Guojun Zhou, Robert C. Shumaker

In the Appalachian basin, many of the deeply buried reservoirs have low matrix porosity; therefore, gas production and storage commonly depend on fracture porosity and permeability. The new log tool, Formation MicroScanner (FMS) (Schlumberger), can indicate the orientation of fractures in the well bore, which permits one to map their density and distribution. A detached foreland is studied to determine the relationship of fractures to the structural position and lithology of the storage reservoirs.

The oriented cores taken in the field present an unusual opportunity to compare the results of fracture analysis using the FMS with fractures in the cores. The scanning electric microscope is used to look at microfractures and the cements filling the fractures. Analysis of FMS logs from 14 wells helped determine the three-dimensional distribution of fracture permeability, which forms the basis for estimating the storage capacity of the reservoirs. This estimation is compared with the gas volume taken by the reservoirs. Effective modification is then made to the formula derived to estimate the storage capacity of the reservoirs.
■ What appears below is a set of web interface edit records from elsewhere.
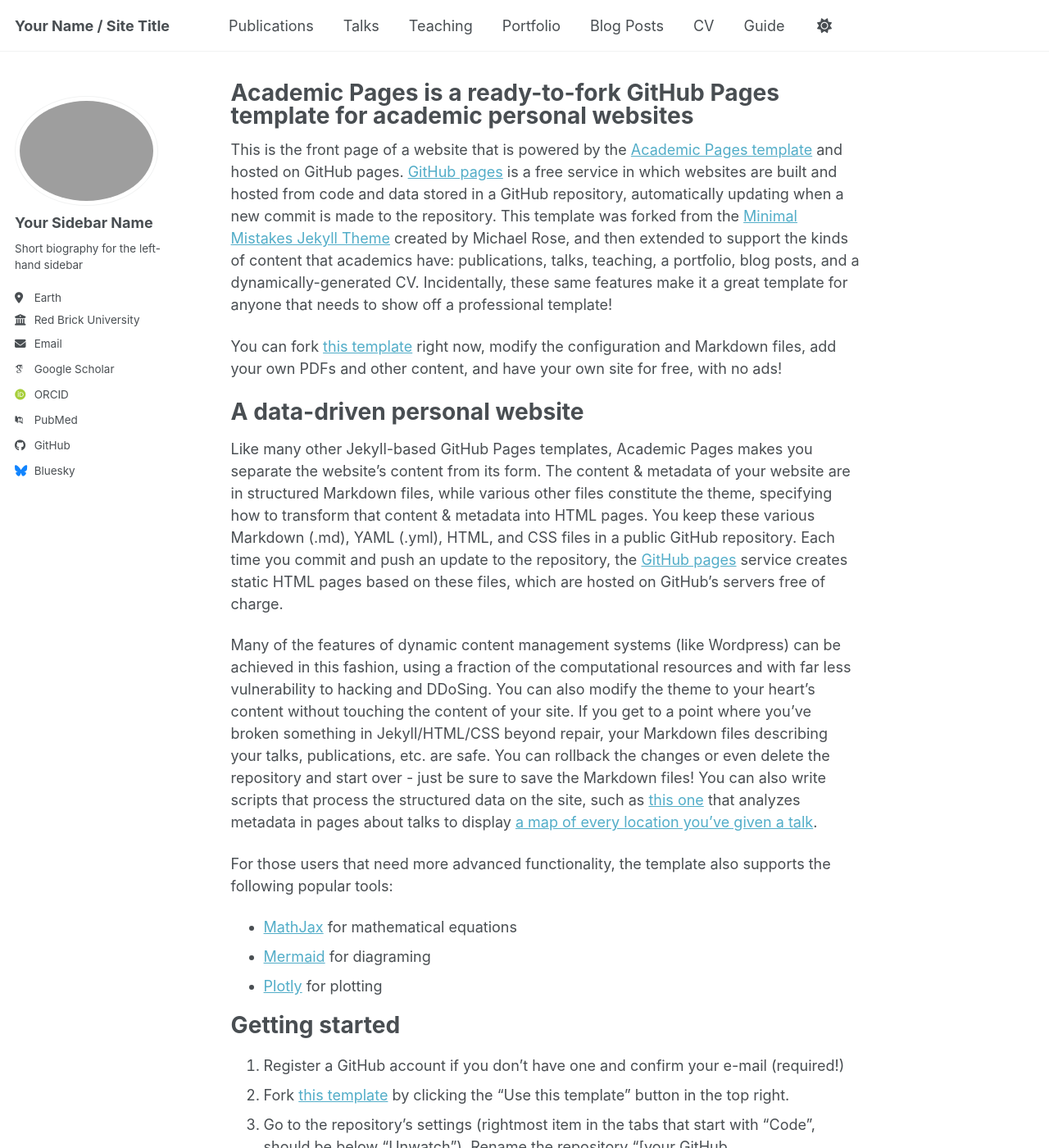
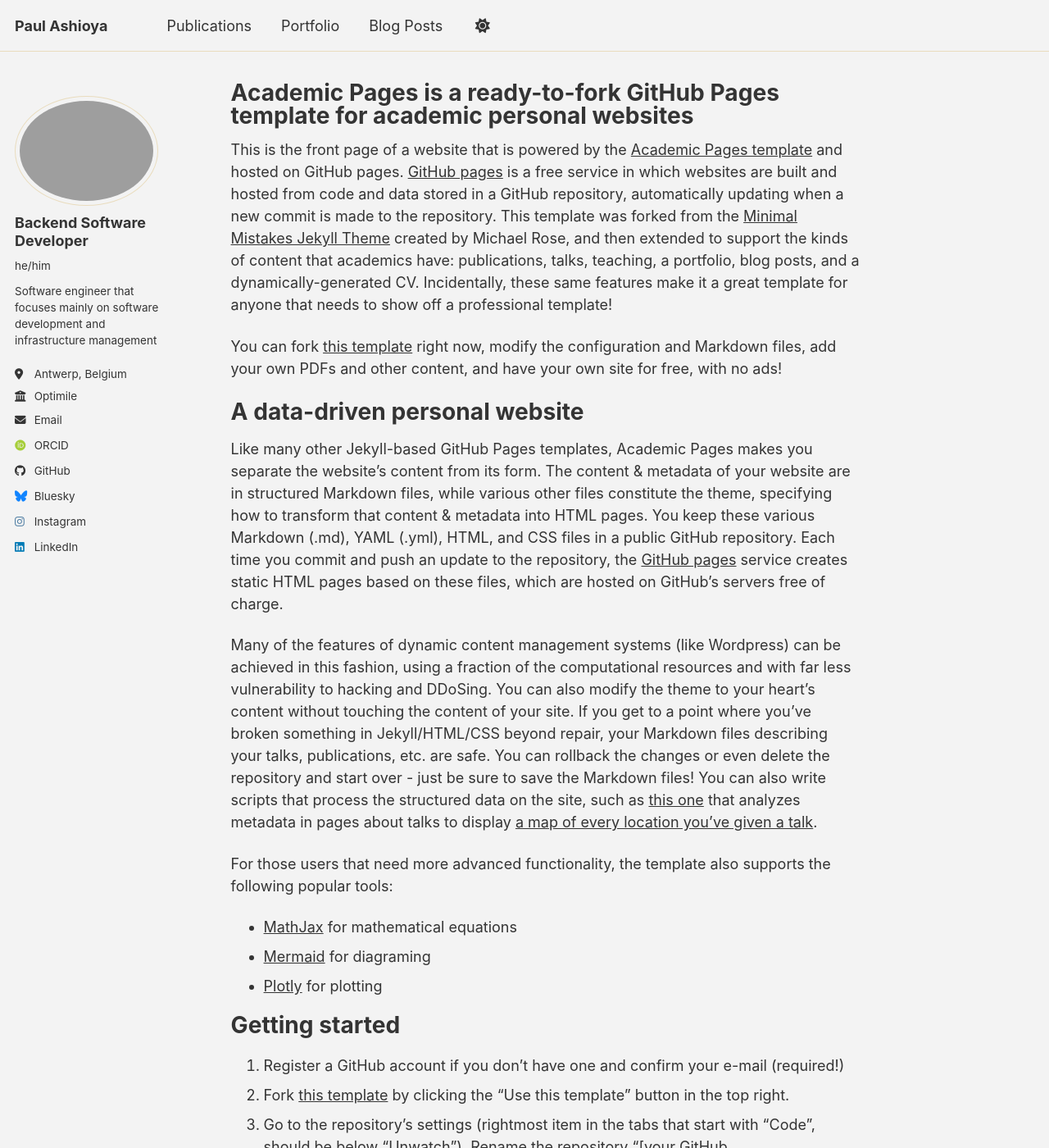
Before and after one commit to pashioya/academicpages, a Jekyll site: the page built from _pages/about.md, in a window 1280 px wide and 1400 px high. Shown: the whole window at 82% size. Built offline with Jekyll 4.4.1, drawn with Linux system fonts in a browser that asks for light colours; some web fonts are replaced; a script bundle is joined from its source files by our own code; library files that are not in the unit come from our copies; some of the changed text lies outside the part shown.

Commit message:
base configuration

```diff
--- a/_config.yml
+++ b/_config.yml
@@ -8,15 +8,15 @@
 
 # Basic Site Settings
 locale                   : "en-US"
-site_theme               : "default" # the available themes options are "default", "air", "sunrise", "mint", "dirt" and "contrast"
-title                    : "Your Name / Site Title"
+site_theme               : "dirt" # the available themes options are "default", "air", "sunrise", "mint", "dirt" and "contrast"
+title                    : "Paul Ashioya"
 title_separator          : "-"
-name                     : &name "Your Name"
-description              : &description "Your Name's academic portfolio"   # Update this with a general description of your site, this is the default if not overridden by a page
-url                      : https://academicpages.github.io # The base hostname & protocol for your site e.g. "https://[your GitHub username].github.io",
+name                     : &name "Paul Ashioya"
+description              : &description "Paul Ashioya's academic portfolio"   # Update this with a general description of your site, this is the default if not overridden by a page
+url                      : https://paul-ashioya.com # The base hostname & protocol for your site e.g. "https://[your GitHub username].github.io",
                                                            # or if you already have some other page hosted on Github then use "https://[your GitHub username].github.io/[Your Repo Name]"
 baseurl                  : "" # the subpath of your site, e.g. "/blog"
-repository               : "academicpages/academicpages.github.io"
+repository               : "pashioya/academicpages"
 
 # Site Author - The following control what appear as part of the author content on the side bar.
 #               If a field is blank the icon and link will not appear, otherwise it will be shown.
@@ -24,24 +24,24 @@
 author:
   # Biographic information
   avatar           : "profile.png"
-  name             : "Your Sidebar Name"
-  pronouns         : # example: "she/her"
-  bio              : "Short biography for the left-hand sidebar"
-  location         : "Earth"
-  employer         : "Red Brick University"
+  name             : "Backend Software Developer"
+  pronouns         : "he/him"
+  bio              : "Software engineer that focuses mainly on software development and infrastructure management"
+  location         : "Antwerp, Belgium"
+  employer         : "Optimile"
   uri              : # URL
-  email            : "none@example.org"
+  email            : "john.ashioya@gmail.com"
 
   # Academic websites
   academia         : # URL
   arxiv            : # URL - Update with the correct link to your profile
-  googlescholar    : "https://scholar.google.com/citations?user=PS_CX0AAAAAJ"
+  googlescholar    : #
   inspire-hep      : # URL
   impactstory      : # URL
-  orcid            : "https://orcid.org/yourorcidurl"
+  orcid            : "https://orcid.org/0009-0007-9076-7350"
   semantic         : # URL
   ssrn             : # URL
-  pubmed           : "https://www.ncbi.nlm.nih.gov/pubmed/?term=john+snow"
+  pubmed           : #
   researchgate     : # URL
   scopus           : # URL
   zotero           : # URL
@@ -51,22 +51,22 @@
   bitbucket        : # Username - Update with your username on the site
   codepen          : # Username
   dribbble         : # Username
-  github           : "academicpages"
+  github           : pashioya
   kaggle           : # Username
   stackoverflow    : # User number or user number and name (i.e., use "1" or "1/jeff-atwood")
 
   # Social media
   artstation       : # Username
-  bluesky          : "bsky.app" # Replace this with you Bluesky username
+  bluesky          : "paul-ashioya"
   facebook         : # Username
   flickr           : # Username
   foursquare       : # Username
   goodreads        : # Username
   google_plus      : # Username
   keybase          : # Username
-  instagram        : # Username
+  instagram        :  "paul.ashioya"
   lastfm           : # Username
-  linkedin         : # Username
+  linkedin         :  "paul-ashioya"
   mastodon         : # URL
   medium           : # URL
   pinterest        : # Username
```
Also changed, not shown: _data/navigation.yml (+8 -8 lines), 1 other file.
Finally, a geologic history is studied to compare the fracture history and the time of fold formation, and a fracture model is made based on fracture origin an distribution (density and orientation) in different lithologies and structure position.

AAPG Search and Discovery Article #90984©1994 AAPG Annual Convention, East Lansing, Michigan, September 18-20, 1994